In this research lead author Cynthia Foronda, RN, PhD, and colleagues searched four major databases for literature published between 2010–2015 using search terms related to cultural competence, cultural humility, and simulation. Initial screening resulted in 227 publications. After removing 105 duplicates and excluding non-English publications, case studies, and abstracts, only 16 articles remained for full text review. Data were abstracted, coded, and evaluated for quality using validated and accepted research techniques.
Results showed that simulation participants varied widely, as did the methods and reasons for integrating cultural competency and/or humility into simulation. Participants included nursing students, nurses, medical students, pharmacy students, global health and public health students, and ESL students. Results varied also in methods of simulation (virtual, role-play, standardized patients, manikin), concepts (sensitivity, humility, attitudes, care of special populations), and contexts (critical care, rural/remote areas, poverty, birthing, home care).
Four common themes emerged from the synthesis of learning outcomes data: 1) cultural sensitivity and competence; 2) insight and understanding; 3) communication (with the team and patient); and 4) confidence and comfort.
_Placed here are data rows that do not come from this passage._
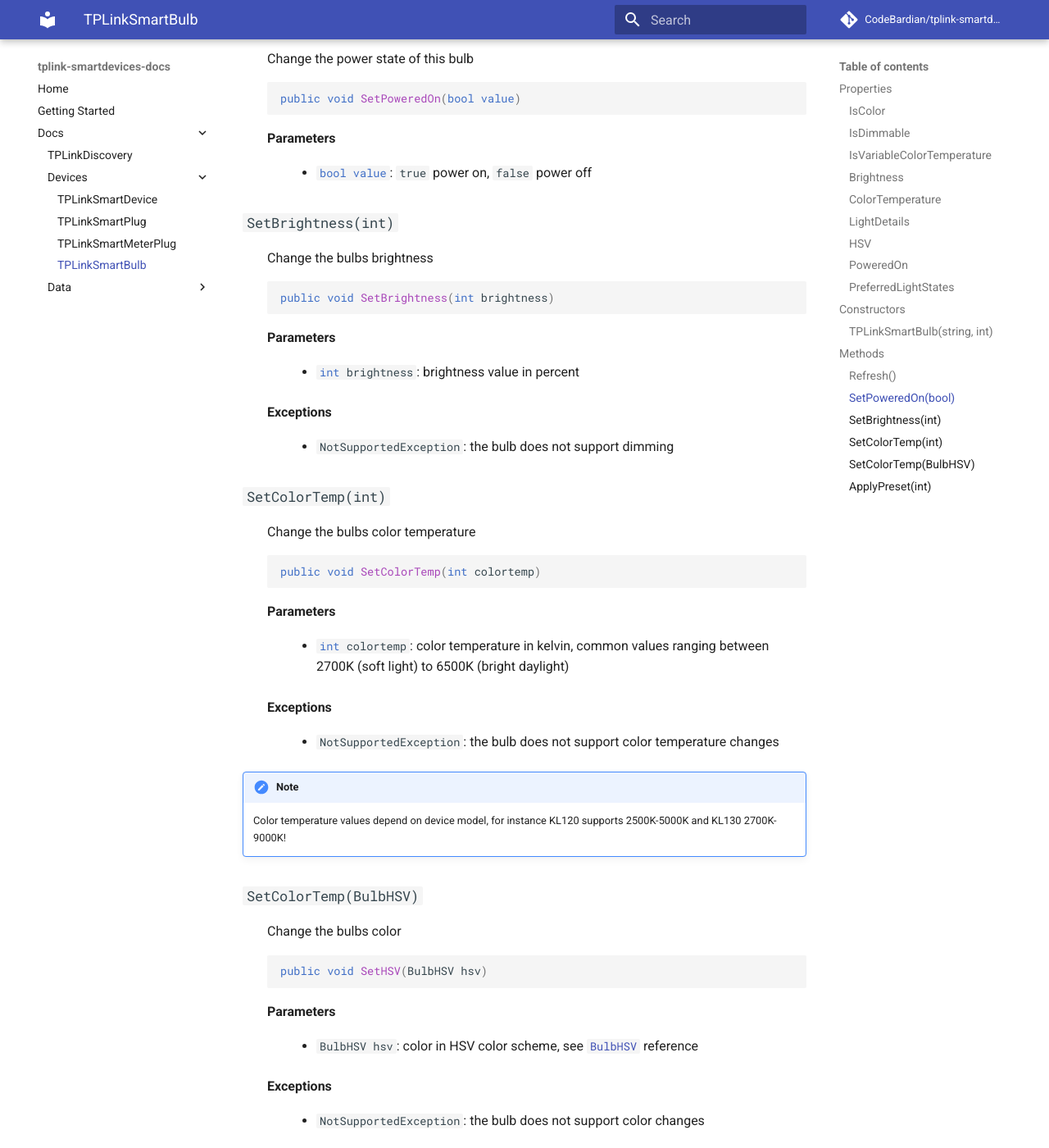
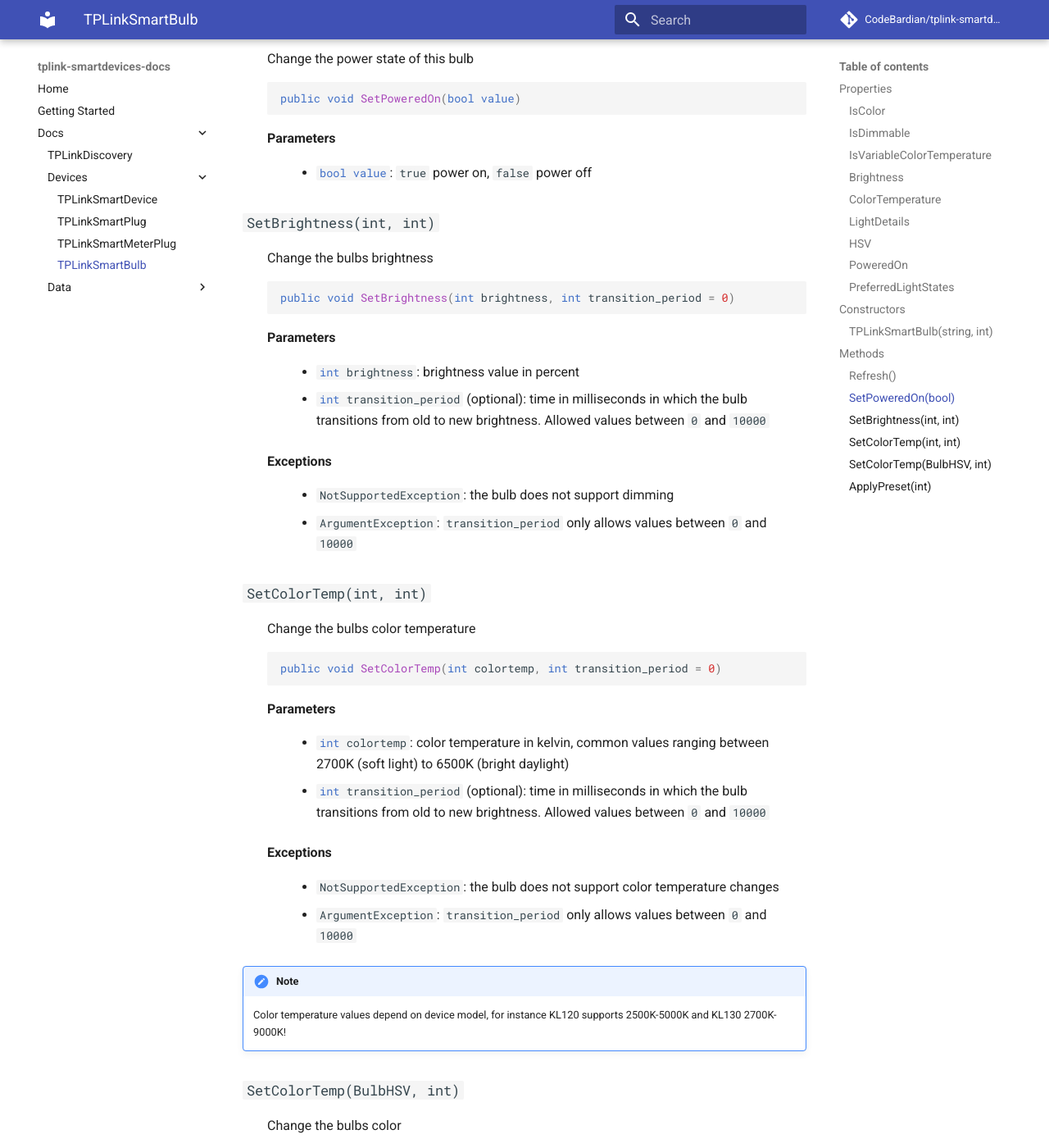
Before and after one commit to CodeBardian/tplink-smartdevices-netstandard, an MkDocs documentation site: the page built from docs/docs/docs/devices/bulb.md, in a window 1280 px wide and 1400 px high, scrolled down 2439 px. Shown: the whole window at 82% size. Built offline with MkDocs 1.6.1 and Material for MkDocs 9.7.7, drawn with Linux system fonts in a browser that asks for light colours; comment, search, counter and statistics services are not loaded; some of the changed text lies outside the part shown.

Commit message:
add transition period for light state changes

````diff
--- a/docs/docs/docs/devices/bulb.md
+++ b/docs/docs/docs/devices/bulb.md
@@ -90,44 +90,50 @@
     __Parameters__
     : * `#!csharp bool value`: `true` power on, `false` power off
 
-### `SetBrightness(int)`
+### `SetBrightness(int, int)`
 : Change the bulbs brightness
   ``` csharp
-  public void SetBrightness(int brightness)
+  public void SetBrightness(int brightness, int transition_period = 0)
   ```
 
     __Parameters__
     : * `#!csharp int brightness`: brightness value in percent
+      * `#!csharp int transition_period` (optional): time in milliseconds in which the bulb transitions from old to new brightness. Allowed values between `0` and `10000`
 
     __Exceptions__
     : * `#!csharp NotSupportedException`: the bulb does not support dimming
+      * `#!csharp ArgumentException`: `transition_period` only allows values between `0` and `10000`
 
-### `SetColorTemp(int)`
+### `SetColorTemp(int, int)`
 : Change the bulbs color temperature
   ``` csharp
-  public void SetColorTemp(int colortemp)
+  public void SetColorTemp(int colortemp, int transition_period = 0)
   ```
 
     __Parameters__
     : * `#!csharp int colortemp`: color temperature in kelvin, common values ranging between 2700K (soft light) to 6500K (bright daylight)
+      * `#!csharp int transition_period` (optional): time in milliseconds in which the bulb transitions from old to new brightness. Allowed values between `0` and `10000`
 
     __Exceptions__
     : * `#!csharp NotSupportedException`: the bulb does not support color temperature changes
+      * `#!csharp ArgumentException`: `transition_period` only allows values between `0` and `10000`
 
 !!! note
     Color temperature values depend on device model, for instance KL120 supports 2500K-5000K and KL130 2700K-9000K!
 
-### `SetColorTemp(BulbHSV)`
+### `SetColorTemp(BulbHSV, int)`
 : Change the bulbs color
   ``` csharp
-  public void SetHSV(BulbHSV hsv)
+  public void SetHSV(BulbHSV hsv, int transition_period = 0)
   ```
 
     __Parameters__
     : * `#!csharp BulbHSV hsv`: color in HSV color scheme, see [`BulbHSV`](/docs/data/hsv.md) reference
+      * `#!csharp int transition_period` (optional): time in milliseconds in which the bulb transitions from old to new brightness. Allowed values between `0` and `10000`
 
     __Exceptions__
     : * `#!csharp NotSupportedException`: the bulb does not support color changes
+      * `#!csharp ArgumentException`: `transition_period` only allows values between `0` and `10000`
 
 ### `ApplyPreset(int)`
 : Operate smart bulb on one of the four light state presets
````
Also changed, not shown: CHANGELOG.md, 1 other file.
Although the authors were excited at the success of these studies in linking simulation to improvements in cultural competence and sensitivity learning outcomes, their optimism was cautious, since the wide range of applications limits depth of analysis and generalizability of the results.
They also noted none of these studies used simulation to teach cultural humility, a process that reinforces self-reflection, open-mindedness, and lifelong inquiry. Directions for research and practice include developing measurable learning outcomes that integrate cultural humility and creating a thread of diversity throughout all simulations rather than selecting a single cultural theme or patient in a simulation.
The authors also suggested providing faculty and students with training on cultural humility could promote the ability to examine healthcare encounters from multiple perspectives. Perhaps this is the path that will improve diversity in the healthcare workforce and ultimately eliminate health inequities. That’s a hypothesis worth researching.